**AIM OF THE EXERCISE**
Each line of the data must be set down again without a single difference.

**LISTED ENTRIES**
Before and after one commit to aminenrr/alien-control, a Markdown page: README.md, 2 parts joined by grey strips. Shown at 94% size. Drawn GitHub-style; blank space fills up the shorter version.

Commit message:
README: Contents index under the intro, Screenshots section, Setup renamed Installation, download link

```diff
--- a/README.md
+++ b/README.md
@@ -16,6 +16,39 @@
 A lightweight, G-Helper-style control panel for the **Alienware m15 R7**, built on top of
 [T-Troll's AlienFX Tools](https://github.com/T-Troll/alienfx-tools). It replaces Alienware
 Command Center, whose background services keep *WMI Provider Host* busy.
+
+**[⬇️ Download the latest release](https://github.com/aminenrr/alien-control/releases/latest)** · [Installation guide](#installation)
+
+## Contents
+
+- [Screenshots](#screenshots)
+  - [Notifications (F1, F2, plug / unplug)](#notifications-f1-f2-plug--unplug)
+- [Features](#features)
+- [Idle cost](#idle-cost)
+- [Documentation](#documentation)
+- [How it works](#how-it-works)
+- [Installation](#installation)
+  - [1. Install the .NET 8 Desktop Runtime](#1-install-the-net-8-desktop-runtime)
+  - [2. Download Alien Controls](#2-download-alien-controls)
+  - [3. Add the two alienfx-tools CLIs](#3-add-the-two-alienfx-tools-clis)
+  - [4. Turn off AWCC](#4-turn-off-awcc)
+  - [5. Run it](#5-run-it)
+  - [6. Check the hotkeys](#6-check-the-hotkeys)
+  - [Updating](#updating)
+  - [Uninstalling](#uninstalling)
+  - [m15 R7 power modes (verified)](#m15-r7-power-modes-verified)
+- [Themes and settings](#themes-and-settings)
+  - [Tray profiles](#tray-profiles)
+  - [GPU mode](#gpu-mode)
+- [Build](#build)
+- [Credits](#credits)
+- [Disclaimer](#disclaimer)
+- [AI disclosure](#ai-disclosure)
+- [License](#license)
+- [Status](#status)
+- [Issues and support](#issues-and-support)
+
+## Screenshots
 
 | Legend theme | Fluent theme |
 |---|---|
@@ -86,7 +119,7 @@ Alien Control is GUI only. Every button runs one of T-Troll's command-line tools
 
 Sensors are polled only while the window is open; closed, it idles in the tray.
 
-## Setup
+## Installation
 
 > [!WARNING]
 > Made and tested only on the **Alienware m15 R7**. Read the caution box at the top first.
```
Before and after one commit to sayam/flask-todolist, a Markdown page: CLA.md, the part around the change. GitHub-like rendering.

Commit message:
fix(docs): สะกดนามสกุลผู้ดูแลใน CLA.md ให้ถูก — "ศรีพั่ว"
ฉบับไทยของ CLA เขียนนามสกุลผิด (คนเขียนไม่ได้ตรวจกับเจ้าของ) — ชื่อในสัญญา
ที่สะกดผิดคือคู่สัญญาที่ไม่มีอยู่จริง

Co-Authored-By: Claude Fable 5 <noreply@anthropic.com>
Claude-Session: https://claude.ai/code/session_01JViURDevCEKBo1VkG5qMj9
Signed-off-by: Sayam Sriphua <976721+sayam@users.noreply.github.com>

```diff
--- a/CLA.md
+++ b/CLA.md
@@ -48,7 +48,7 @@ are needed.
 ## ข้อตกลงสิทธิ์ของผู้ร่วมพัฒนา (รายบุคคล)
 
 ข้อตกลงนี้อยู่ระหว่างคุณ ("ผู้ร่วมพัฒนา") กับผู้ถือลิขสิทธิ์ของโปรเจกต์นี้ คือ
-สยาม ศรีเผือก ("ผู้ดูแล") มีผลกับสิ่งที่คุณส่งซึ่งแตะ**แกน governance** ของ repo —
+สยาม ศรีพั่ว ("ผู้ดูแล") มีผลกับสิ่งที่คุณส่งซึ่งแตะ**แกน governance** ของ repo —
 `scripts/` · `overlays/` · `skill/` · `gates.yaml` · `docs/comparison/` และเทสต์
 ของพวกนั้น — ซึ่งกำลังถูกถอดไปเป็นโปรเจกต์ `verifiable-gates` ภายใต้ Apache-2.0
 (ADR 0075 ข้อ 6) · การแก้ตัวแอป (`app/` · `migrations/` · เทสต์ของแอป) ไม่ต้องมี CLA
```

**RESULT**
Before and after one commit to aminenrr/alien-control, a Markdown page: README.md, 2 parts joined by grey strips. Shown at 94% size. Drawn GitHub-style; blank space fills up the shorter version.

Commit message:
README: Contents index under the intro, Screenshots section, Setup renamed Installation, download link

```diff
--- a/README.md
+++ b/README.md
@@ -16,6 +16,39 @@
 A lightweight, G-Helper-style control panel for the **Alienware m15 R7**, built on top of
 [T-Troll's AlienFX Tools](https://github.com/T-Troll/alienfx-tools). It replaces Alienware
 Command Center, whose background services keep *WMI Provider Host* busy.
+
+**[⬇️ Download the latest release](https://github.com/aminenrr/alien-control/releases/latest)** · [Installation guide](#installation)
+
+## Contents
+
+- [Screenshots](#screenshots)
+  - [Notifications (F1, F2, plug / unplug)](#notifications-f1-f2-plug--unplug)
+- [Features](#features)
+- [Idle cost](#idle-cost)
+- [Documentation](#documentation)
+- [How it works](#how-it-works)
+- [Installation](#installation)
+  - [1. Install the .NET 8 Desktop Runtime](#1-install-the-net-8-desktop-runtime)
+  - [2. Download Alien Controls](#2-download-alien-controls)
+  - [3. Add the two alienfx-tools CLIs](#3-add-the-two-alienfx-tools-clis)
+  - [4. Turn off AWCC](#4-turn-off-awcc)
+  - [5. Run it](#5-run-it)
+  - [6. Check the hotkeys](#6-check-the-hotkeys)
+  - [Updating](#updating)
+  - [Uninstalling](#uninstalling)
+  - [m15 R7 power modes (verified)](#m15-r7-power-modes-verified)
+- [Themes and settings](#themes-and-settings)
+  - [Tray profiles](#tray-profiles)
+  - [GPU mode](#gpu-mode)
+- [Build](#build)
+- [Credits](#credits)
+- [Disclaimer](#disclaimer)
+- [AI disclosure](#ai-disclosure)
+- [License](#license)
+- [Status](#status)
+- [Issues and support](#issues-and-support)
+
+## Screenshots
 
 | Legend theme | Fluent theme |
 |---|---|
@@ -86,7 +119,7 @@ Alien Control is GUI only. Every button runs one of T-Troll's command-line tools
 
 Sensors are polled only while the window is open; closed, it idles in the tray.
 
-## Setup
+## Installation
 
 > [!WARNING]
 > Made and tested only on the **Alienware m15 R7**. Read the caution box at the top first.
```
Before and after one commit to sayam/flask-todolist, a Markdown page: CLA.md, the part around the change. GitHub-like rendering.

Commit message:
fix(docs): สะกดนามสกุลผู้ดูแลใน CLA.md ให้ถูก — "ศรีพั่ว"
ฉบับไทยของ CLA เขียนนามสกุลผิด (คนเขียนไม่ได้ตรวจกับเจ้าของ) — ชื่อในสัญญา
ที่สะกดผิดคือคู่สัญญาที่ไม่มีอยู่จริง

Co-Authored-By: Claude Fable 5 <noreply@anthropic.com>
Claude-Session: https://claude.ai/code/session_01JViURDevCEKBo1VkG5qMj9
Signed-off-by: Sayam Sriphua <976721+sayam@users.noreply.github.com>

```diff
--- a/CLA.md
+++ b/CLA.md
@@ -48,7 +48,7 @@ are needed.
 ## ข้อตกลงสิทธิ์ของผู้ร่วมพัฒนา (รายบุคคล)
 
 ข้อตกลงนี้อยู่ระหว่างคุณ ("ผู้ร่วมพัฒนา") กับผู้ถือลิขสิทธิ์ของโปรเจกต์นี้ คือ
-สยาม ศรีเผือก ("ผู้ดูแล") มีผลกับสิ่งที่คุณส่งซึ่งแตะ**แกน governance** ของ repo —
+สยาม ศรีพั่ว ("ผู้ดูแล") มีผลกับสิ่งที่คุณส่งซึ่งแตะ**แกน governance** ของ repo —
 `scripts/` · `overlays/` · `skill/` · `gates.yaml` · `docs/comparison/` และเทสต์
 ของพวกนั้น — ซึ่งกำลังถูกถอดไปเป็นโปรเจกต์ `verifiable-gates` ภายใต้ Apache-2.0
 (ADR 0075 ข้อ 6) · การแก้ตัวแอป (`app/` · `migrations/` · เทสต์ของแอป) ไม่ต้องมี CLA
```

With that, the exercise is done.